Amy Waldman doesn’t consider her debut novel, The Submission, to be “about” September 11, or so she says over lunch in Brooklyn. “To me it felt like a novel about America,” she explains. At first, this seems odd. In the book, Waldman imagines the public debate that might erupt if an American Muslim architect won an anonymous contest to design a memorial for the victims of a terrorist attack on Manhattan; her publisher, meanwhile, has timed its release to coincide with unveiling of the real memorial at Ground Zero.

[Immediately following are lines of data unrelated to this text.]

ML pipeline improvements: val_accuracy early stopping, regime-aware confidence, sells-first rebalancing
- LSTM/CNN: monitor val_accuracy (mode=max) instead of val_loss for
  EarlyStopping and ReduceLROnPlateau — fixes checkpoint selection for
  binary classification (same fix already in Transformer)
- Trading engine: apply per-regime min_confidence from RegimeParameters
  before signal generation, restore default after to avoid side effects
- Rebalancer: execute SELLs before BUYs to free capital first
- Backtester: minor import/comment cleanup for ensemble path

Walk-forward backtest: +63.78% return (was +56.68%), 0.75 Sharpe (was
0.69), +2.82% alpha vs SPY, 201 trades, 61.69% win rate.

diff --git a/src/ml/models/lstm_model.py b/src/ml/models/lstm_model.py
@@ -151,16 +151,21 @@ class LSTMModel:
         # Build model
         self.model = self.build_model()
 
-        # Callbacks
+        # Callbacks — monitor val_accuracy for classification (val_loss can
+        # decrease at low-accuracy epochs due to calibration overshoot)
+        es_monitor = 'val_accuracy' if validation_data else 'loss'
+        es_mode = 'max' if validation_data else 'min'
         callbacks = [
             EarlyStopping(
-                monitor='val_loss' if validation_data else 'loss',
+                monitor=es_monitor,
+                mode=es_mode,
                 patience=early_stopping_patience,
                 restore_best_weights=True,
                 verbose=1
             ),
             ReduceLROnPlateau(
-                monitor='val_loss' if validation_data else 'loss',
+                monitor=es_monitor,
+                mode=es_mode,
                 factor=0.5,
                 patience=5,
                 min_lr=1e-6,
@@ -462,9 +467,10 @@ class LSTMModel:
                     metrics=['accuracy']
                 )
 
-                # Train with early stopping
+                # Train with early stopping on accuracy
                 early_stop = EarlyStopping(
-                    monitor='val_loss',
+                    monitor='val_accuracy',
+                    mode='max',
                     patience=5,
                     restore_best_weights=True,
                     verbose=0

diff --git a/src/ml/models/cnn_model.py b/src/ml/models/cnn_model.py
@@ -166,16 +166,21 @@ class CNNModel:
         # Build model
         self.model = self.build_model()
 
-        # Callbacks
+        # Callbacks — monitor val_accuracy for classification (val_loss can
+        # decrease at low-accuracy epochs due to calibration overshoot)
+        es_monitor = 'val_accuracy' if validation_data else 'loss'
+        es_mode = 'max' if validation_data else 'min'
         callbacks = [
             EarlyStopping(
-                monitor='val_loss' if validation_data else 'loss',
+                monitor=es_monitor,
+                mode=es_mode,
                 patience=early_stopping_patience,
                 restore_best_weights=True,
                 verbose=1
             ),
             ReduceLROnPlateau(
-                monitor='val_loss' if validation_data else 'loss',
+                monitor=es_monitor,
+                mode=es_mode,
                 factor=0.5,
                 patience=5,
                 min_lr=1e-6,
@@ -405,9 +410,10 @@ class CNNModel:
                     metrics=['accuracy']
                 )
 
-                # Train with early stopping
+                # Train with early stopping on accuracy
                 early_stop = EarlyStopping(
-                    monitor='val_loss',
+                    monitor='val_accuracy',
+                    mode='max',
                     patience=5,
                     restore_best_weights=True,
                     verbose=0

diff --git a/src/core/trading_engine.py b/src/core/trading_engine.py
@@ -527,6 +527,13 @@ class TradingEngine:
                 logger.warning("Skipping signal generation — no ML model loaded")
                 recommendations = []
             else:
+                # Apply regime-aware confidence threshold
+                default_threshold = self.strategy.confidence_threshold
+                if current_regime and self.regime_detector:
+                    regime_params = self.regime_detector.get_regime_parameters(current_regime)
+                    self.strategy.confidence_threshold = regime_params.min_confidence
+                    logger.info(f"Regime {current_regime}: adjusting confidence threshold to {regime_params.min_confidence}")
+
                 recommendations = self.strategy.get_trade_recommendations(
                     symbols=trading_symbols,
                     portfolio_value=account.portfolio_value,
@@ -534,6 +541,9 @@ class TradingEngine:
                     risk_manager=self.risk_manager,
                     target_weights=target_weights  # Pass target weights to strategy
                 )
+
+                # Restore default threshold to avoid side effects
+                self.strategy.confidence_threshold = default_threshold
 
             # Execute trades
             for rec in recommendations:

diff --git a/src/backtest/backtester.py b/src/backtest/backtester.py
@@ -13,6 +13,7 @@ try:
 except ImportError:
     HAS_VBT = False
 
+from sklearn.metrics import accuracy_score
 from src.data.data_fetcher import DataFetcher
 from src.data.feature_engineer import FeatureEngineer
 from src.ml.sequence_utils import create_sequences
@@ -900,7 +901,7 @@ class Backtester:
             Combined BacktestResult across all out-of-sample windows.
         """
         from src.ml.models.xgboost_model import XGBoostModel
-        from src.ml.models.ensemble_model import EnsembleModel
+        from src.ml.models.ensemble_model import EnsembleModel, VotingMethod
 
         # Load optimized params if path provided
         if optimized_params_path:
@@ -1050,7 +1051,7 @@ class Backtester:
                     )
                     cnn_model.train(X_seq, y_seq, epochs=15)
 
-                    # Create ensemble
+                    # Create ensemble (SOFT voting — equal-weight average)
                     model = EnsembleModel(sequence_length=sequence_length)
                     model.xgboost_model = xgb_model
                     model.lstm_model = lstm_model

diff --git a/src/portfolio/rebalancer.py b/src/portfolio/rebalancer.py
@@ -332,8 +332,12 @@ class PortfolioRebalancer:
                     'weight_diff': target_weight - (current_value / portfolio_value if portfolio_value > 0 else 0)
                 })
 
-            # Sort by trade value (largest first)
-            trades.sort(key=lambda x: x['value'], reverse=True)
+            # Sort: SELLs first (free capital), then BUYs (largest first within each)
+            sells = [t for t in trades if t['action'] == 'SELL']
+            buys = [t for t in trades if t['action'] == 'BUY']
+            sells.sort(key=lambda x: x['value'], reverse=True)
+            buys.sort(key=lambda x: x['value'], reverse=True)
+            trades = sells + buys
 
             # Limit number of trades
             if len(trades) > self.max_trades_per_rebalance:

But given the expectations that tend to accompany a “9/11 novel,” and the disappointment that typically follows, Waldman’s trepidation makes sense. In recent years, John Updike, Martin Amis, and Don DeLillo, among others, have all tried to hew fiction from the horrors of that day. Even their efforts were dwarfed by the subject. As critic Dwight Garner once put it, no one has written the “wide-screen, many-angled novel that will leave a larger, more definitive intellectual and moral footprint” on our era.
Is The Submission the 9/11 novel Garner & Co. have been waiting for? It is certainly many-angled, pivoting from perspective to perspective every few pages: the well-meaning widow who doubts the design she fought for; the proud Muslim architect who refuses to clarify his intentions; the black sheep who grieves for his firefighter brother by raging against Islam; the poor Bangladeshi woman whose janitor husband died in the towers. As these figures intersect, the private tensions between tolerance and fear that bedevil post-9/11 America begin to simmer to the surface. “I’m very attuned to how these issues mutate through society,” says Waldman, who covered 9/11 for The New York Times. “Being a reporter took me outside of my own life and circle.”
Helpful as it was, Waldman’s reportorial rigor also prevents The Submission from totally taking flight as fiction. She is so skilled at capturing the nuances behind the news—the iniquities of our immigration system, the cruel machinery of our media—that her insights sometimes threaten to overwhelm her characters, who embody important ideas but never quite come to life. And the public outrage and political grand-standing over Waldman’s memorial are so credible that the novel reads like a recapitulation of last year’s rumpus over the “Ground Zero mosque,” which postdates her first draft.
But despite its shortcomings, or perhaps because of them, Waldman’s debut does something that no other 9/11 novel has done with such clarity or force: it encourages us to turn inward and to ask ourselves the questions we’ve avoided ever since the towers fell. Where is the line between ideology and morality? Bigotry and patriotism? As a waiter clears her lamb sandwich, Waldman mentions a Facebook message she received from an early reader. “He told me,” she says, “that the book itself was like a memorial.” The Submission doesn’t transport its readers to another world—it plunges them deeper into this one. The result is that, for a few hundred pages of fiction, at least, reality is again impossible to ignore. Someday 9/11 will get its great novel. Right now, on its 10th anniversary, a memorial may be enough.